* [PROBLEM STATEMENT]:
The entries below are to be repeated exactly, with the pictures left out.

-------- EXCERPTED RECORDS --------

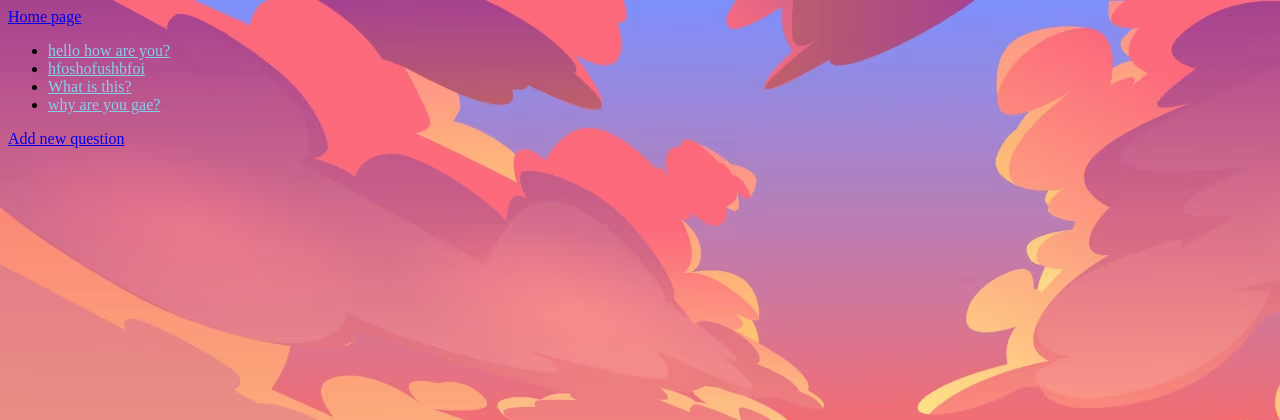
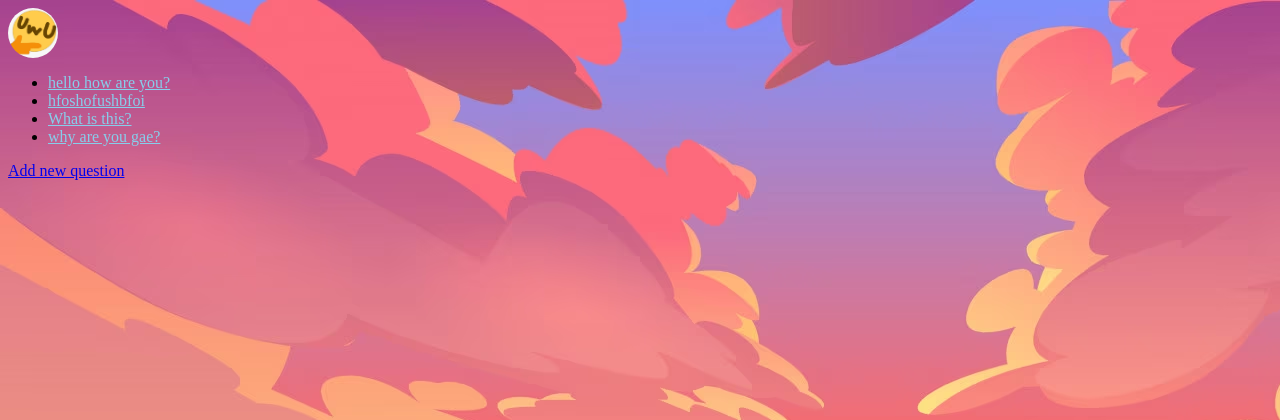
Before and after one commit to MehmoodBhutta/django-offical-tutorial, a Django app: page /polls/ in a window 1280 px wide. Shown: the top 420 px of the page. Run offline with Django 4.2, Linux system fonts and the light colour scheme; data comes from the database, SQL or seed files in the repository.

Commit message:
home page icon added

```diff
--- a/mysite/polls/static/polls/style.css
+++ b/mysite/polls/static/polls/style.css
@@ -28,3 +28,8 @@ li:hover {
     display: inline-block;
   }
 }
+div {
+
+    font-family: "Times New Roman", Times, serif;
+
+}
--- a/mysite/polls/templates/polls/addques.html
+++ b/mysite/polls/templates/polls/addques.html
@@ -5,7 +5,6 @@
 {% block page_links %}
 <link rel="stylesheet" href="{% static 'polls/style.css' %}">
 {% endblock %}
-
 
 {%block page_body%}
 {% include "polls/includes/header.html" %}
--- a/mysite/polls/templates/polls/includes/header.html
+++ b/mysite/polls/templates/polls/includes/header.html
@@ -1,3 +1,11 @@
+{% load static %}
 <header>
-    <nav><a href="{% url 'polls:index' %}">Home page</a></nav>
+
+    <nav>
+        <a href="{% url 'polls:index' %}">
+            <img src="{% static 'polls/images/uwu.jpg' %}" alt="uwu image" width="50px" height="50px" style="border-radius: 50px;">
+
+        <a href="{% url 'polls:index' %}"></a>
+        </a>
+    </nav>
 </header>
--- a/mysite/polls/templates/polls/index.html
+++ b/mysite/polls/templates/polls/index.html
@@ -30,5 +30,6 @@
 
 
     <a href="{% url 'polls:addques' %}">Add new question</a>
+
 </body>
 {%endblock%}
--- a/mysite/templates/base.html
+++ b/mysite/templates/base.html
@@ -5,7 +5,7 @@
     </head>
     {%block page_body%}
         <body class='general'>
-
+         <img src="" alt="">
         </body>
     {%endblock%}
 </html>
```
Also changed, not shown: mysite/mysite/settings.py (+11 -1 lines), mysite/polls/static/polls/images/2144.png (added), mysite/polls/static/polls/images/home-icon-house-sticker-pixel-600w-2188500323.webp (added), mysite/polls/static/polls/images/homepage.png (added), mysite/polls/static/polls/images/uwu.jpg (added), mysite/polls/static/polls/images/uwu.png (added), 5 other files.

--------

* [EXPECTED OUTPUT]:
Before and after one commit to MehmoodBhutta/django-offical-tutorial, a Django app: page /polls/ in a window 1280 px wide. Shown: the top 420 px of the page. Run offline with Django 4.2, Linux system fonts and the light colour scheme; data comes from the database, SQL or seed files in the repository.

Commit message:
home page icon added

```diff
--- a/mysite/polls/static/polls/style.css
+++ b/mysite/polls/static/polls/style.css
@@ -28,3 +28,8 @@ li:hover {
     display: inline-block;
   }
 }
+div {
+
+    font-family: "Times New Roman", Times, serif;
+
+}
--- a/mysite/polls/templates/polls/addques.html
+++ b/mysite/polls/templates/polls/addques.html
@@ -5,7 +5,6 @@
 {% block page_links %}
 <link rel="stylesheet" href="{% static 'polls/style.css' %}">
 {% endblock %}
-
 
 {%block page_body%}
 {% include "polls/includes/header.html" %}
--- a/mysite/polls/templates/polls/includes/header.html
+++ b/mysite/polls/templates/polls/includes/header.html
@@ -1,3 +1,11 @@
+{% load static %}
 <header>
-    <nav><a href="{% url 'polls:index' %}">Home page</a></nav>
+
+    <nav>
+        <a href="{% url 'polls:index' %}">
+            <img src="{% static 'polls/images/uwu.jpg' %}" alt="uwu image" width="50px" height="50px" style="border-radius: 50px;">
+
+        <a href="{% url 'polls:index' %}"></a>
+        </a>
+    </nav>
 </header>
--- a/mysite/polls/templates/polls/index.html
+++ b/mysite/polls/templates/polls/index.html
@@ -30,5 +30,6 @@
 
 
     <a href="{% url 'polls:addques' %}">Add new question</a>
+
 </body>
 {%endblock%}
--- a/mysite/templates/base.html
+++ b/mysite/templates/base.html
@@ -5,7 +5,7 @@
     </head>
     {%block page_body%}
         <body class='general'>
-
+         <img src="" alt="">
         </body>
     {%endblock%}
 </html>
```
Also changed, not shown: mysite/mysite/settings.py (+11 -1 lines), mysite/polls/static/polls/images/2144.png (added), mysite/polls/static/polls/images/home-icon-house-sticker-pixel-600w-2188500323.webp (added), mysite/polls/static/polls/images/homepage.png (added), mysite/polls/static/polls/images/uwu.jpg (added), mysite/polls/static/polls/images/uwu.png (added), 5 other files.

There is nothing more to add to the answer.